It's been a great morning session for Archer-Daniels-Midland Company investors, who saw their shares rise 1.2% to a price of $75.08 per share. At these higher prices, is the company still fairly valued? If you are thinking about investing, make sure to check the company's fundamentals before making a decision.
Archer-Daniels-Midland Company procures, transports, stores, processes, and merchandises agricultural commodities, products, and ingredients in the United States, Switzerland, the Cayman Islands, Brazil, Mexico, Canada, the United Kingdom, and internationally. The company belongs to the Consumer Staples sector, which has an average price to earnings (P/E) ratio of 24.36 and an average price to book (P/B) ratio of 4.29. In contrast, Archer-Daniels-Midland Company has a trailing 12 month P/E ratio of 9.5 and a P/B ratio of 1.65.
P/B ratios are calculated by dividing the company's market value by its equity's book value. Equity refers to all of the company's assets minus its liabilities. Traditionally, a P/B ratio of around 1 shows that a company is fairly valued, but owing to consistently higher valuations in the modern era, investors generally compare against sector averages.

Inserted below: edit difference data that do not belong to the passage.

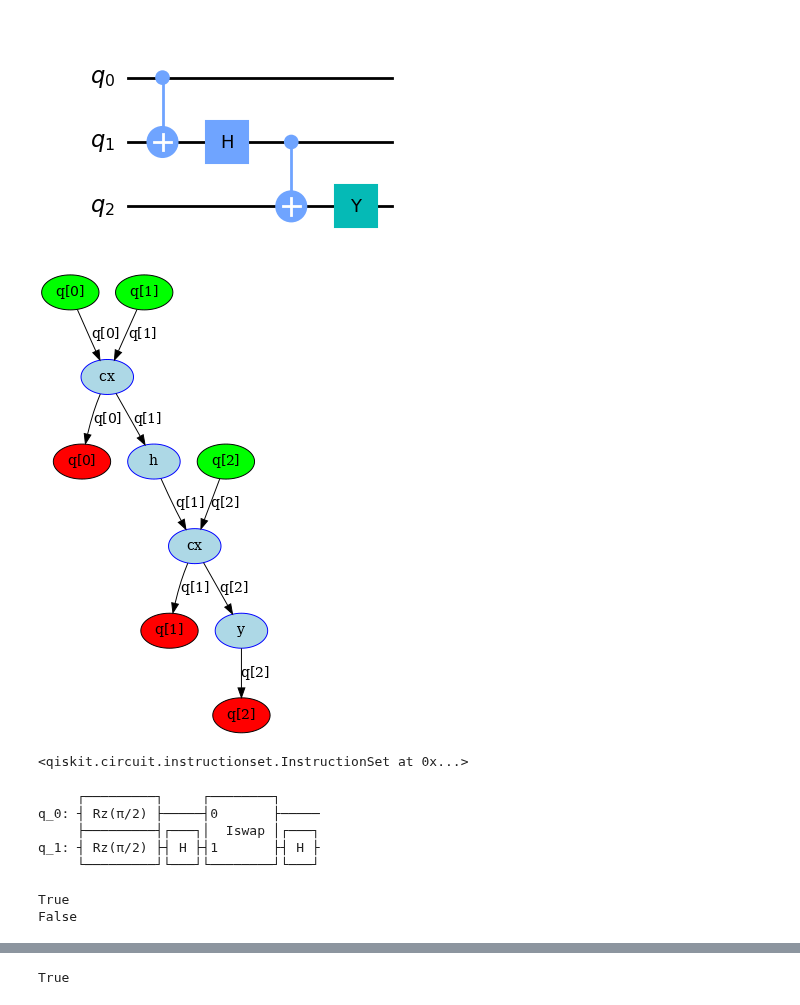
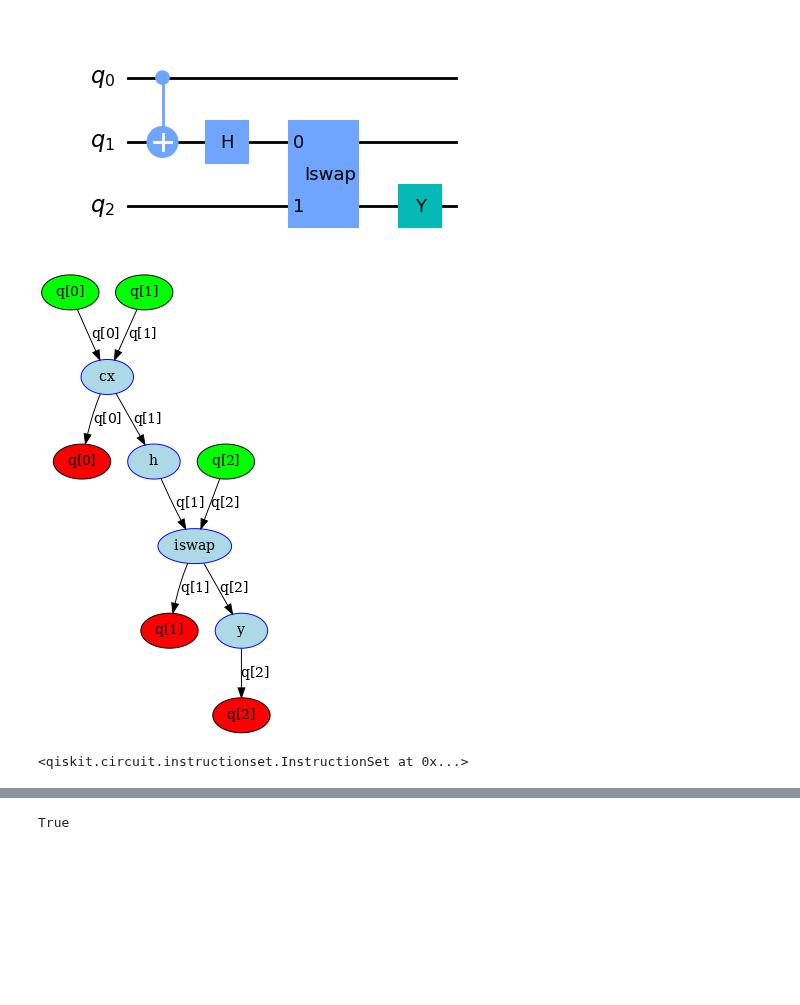
Before and after one commit to Pitt-JonesLab/mirror-gates, a Jupyter notebook: src/virtual_swap/scripts/debug_vs.ipynb, the cells around one changed output, grey strips where cells are left out. Saved outputs shown, nothing was run; the diff lists cells and outputs as text; code cells hidden in the pictures; blank space fills up the shorter version.

```diff
--- a/src/virtual_swap/scripts/debug_vs.ipynb
+++ b/src/virtual_swap/scripts/debug_vs.ipynb
@@ -1,24 +1,24 @@
 # %%
 from virtual_swap.vswap_pass import VSwapPass
 
 from qiskit import QuantumCircuit
 from qiskit.quantum_info import Operator
 
 qc = QuantumCircuit(3)
 qc.cx(0, 1)
 qc.h(1)
-qc.cx(1, 2)
+qc.iswap(1, 2)
 qc.y(2)
 original_op = Operator(qc)
 qc.draw("mpl")
 # %% [output]
-[figure, old version]
+[figure, new version]
 # %%
 from qiskit.converters import circuit_to_dag
 
 dag = circuit_to_dag(qc)
 dag.draw()
 # %% [output]
-[figure, old version]
+[figure, new version]
 # %%
 # manually select the first cx node
@@ -46,30 +46,6 @@ iswap_replace.iswap(0, 1)
 iswap_replace.h(1)
 # %% [output]
 <qiskit.circuit.instructionset.InstructionSet at 0x...>
-# %%
-iswap_replace.draw()
-# %% [output]
-     ┌─────────┐     ┌────────┐
-q_0: ┤ Rz(π/2) ├─────┤0       ├─────
-     ├─────────┤┌───┐│  Iswap │┌───┐
-q_1: ┤ Rz(π/2) ├┤ H ├┤1       ├┤ H ├
-     └─────────┘└───┘└────────┘└───┘
-# %%
-# sanity check
-cx_id_check = QuantumCircuit(2, 0)
-cx_id_check.append(cx_replace, [0, 1])
-cx_id_check.swap(0, 1)
-cx_id_check.cx(0, 1)
-print(Operator(cx_id_check).equiv(np.eye(4)))
-
-iswap_id_check = QuantumCircuit(2, 0)
-iswap_id_check.append(iswap_replace, [0, 1])
-iswap_id_check.swap(0, 1)
-iswap_id_check.iswap(0, 1)
-print(Operator(iswap_id_check).equiv(np.eye(4)))
-# %% [output]
-True
-False
 # %%
 from qiskit.dagcircuit import DAGOpNode, DAGInNode, DAGOutNode
 from qiskit.circuit.library import iSwapGate, SwapGate
```
Also changed, not shown: parts of 5 cells of this notebook, 3 other files.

When we divide Archer-Daniels-Midland Company's P/E ratio by its expected EPS growth rate of the next five years, we obtain its PEG ratio of -18.32. Since it's negative, the company actually has negative growth expectations, and most investors will probably avoid the stock unless it has an exceptionally low P/E and P/B ratio.